I know that Joseph died in 1909, but now I wonder if he left property to Mildred. Maybe he left it to Mary and her family and Mildred just continued to live there. I think my next mission will be to look into real estate records, deeds, etc. for this property. If anyone has suggestions on where to find this kind of information, please leave me a comment.

Using Simple Shapes to Diagram a Burial Plot

I’ve mentioned my search for ancestor Catherine Ware and her (currently) overgrown burial plot at Mount Moriah Cemetery in Philadelphia a few times here.

Each time I visit Mount Moriah I try to visit her plot and learn a little more about the people buried here.

There are 7 visible stone in this plot: 2 for Catherine Ware (a large obelisk and a smaller stone with her initials), 1 for Thomas H. Ottey and Amanda (Wagner) Ottey, one for Mary A. Wagner, one for the children of Thomas and Amanda Ottey that died in infancy or early childhood, 1 for Lillian and Albert Simon, and 1 for Horace and Christina Kincaid.

I’m still unravelling exactly who all of the people are and I’ve recently learned from GSP records that there are others buried here, too: John Wagner, Adam Wagner, Rebecca Wagner, and Walter Walker.

To help myself sort it all out and plan where to look for possible stones for these other folks I’ve created the following:

Section 130, Lots 17 & 18, Div A

Section 130, Lots 17 & 18, Div A

My diagram started by taking a close up screen shot of the double plot owned by Catherine Ware. I plugged this in to Pages, but you could easily use Word or any other program that allows you to import an image and then place text and shapes over top.

I then used the shape tool to approximate the location, placement, and general shape of each visible stone. This is certainly not to scale, but you get the idea.

I ended by labeling each shape with text indicating the names on the stones. If I’m able to discover any new stones I can easily edit my document to add new shapes.

There is clearly a lot of unused space in these plots! In about a week I’ll be clearing the knotweed to get a better look.

Passport Applications

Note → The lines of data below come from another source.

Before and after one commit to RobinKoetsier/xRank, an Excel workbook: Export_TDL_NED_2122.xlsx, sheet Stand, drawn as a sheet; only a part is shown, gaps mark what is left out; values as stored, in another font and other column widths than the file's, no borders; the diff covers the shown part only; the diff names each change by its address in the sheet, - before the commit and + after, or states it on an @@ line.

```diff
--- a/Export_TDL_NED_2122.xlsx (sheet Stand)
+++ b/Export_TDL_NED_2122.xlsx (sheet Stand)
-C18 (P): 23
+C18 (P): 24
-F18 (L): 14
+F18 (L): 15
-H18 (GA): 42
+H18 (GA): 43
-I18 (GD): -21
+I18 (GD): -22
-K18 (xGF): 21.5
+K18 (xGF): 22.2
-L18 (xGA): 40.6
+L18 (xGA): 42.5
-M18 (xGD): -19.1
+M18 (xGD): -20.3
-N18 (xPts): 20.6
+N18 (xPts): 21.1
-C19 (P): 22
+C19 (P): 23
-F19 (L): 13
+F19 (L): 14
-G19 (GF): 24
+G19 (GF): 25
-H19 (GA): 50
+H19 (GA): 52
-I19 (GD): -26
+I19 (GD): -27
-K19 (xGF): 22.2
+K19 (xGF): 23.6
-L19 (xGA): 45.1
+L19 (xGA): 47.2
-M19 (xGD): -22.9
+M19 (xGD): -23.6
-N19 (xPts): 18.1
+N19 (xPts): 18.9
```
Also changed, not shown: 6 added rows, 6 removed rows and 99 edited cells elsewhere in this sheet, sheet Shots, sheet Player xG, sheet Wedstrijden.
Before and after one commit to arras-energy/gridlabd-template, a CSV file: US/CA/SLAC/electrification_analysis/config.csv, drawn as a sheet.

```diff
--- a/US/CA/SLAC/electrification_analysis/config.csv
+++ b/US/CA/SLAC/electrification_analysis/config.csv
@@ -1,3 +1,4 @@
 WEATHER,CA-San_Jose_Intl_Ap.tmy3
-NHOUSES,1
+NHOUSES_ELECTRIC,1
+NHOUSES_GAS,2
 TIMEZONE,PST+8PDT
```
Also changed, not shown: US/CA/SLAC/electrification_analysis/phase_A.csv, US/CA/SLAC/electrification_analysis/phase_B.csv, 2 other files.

On a whim I started searching ancestry.com’s collection of U.S. passport applications for some of my more recent surnames. I got a few hits and was surprised to learn that…

There is a copy of the passport photo that was scanned with the application:

William Ford Gibbons (1864-1929)

William Ford Gibbons (1864-1929)

That the applications include a physical description of the applicant:

Screen Shot 2013-10-15 at 10.39.43 AM

 

That a wife could be added to her husband’s passport with a simple signed letter and a photo:

Screen Shot 2013-10-15 at 10.40.49 AM

 

William Ford Gibbons married Anna Laurence Gibbons later in life. He remained single and lived with his mother at least up until the 1920 census, when he was 56 years old. His mother died in 1922 and he married Anna (then 32 years old) in 1924. I think that’s what the text under her picture indicates – “married in Tampa… 10th 1924”.

Family stories indicate that William was a favored uncle who doted on his nieces and nephews. He supposedly traveled a lot and brought exotic gifts back to his extended family. Then he married Anna (who I believe was previously widowed) and when William died his entire fortune was left to his wife of 5 years. Needless to say, some of those nieces and nephews were upset.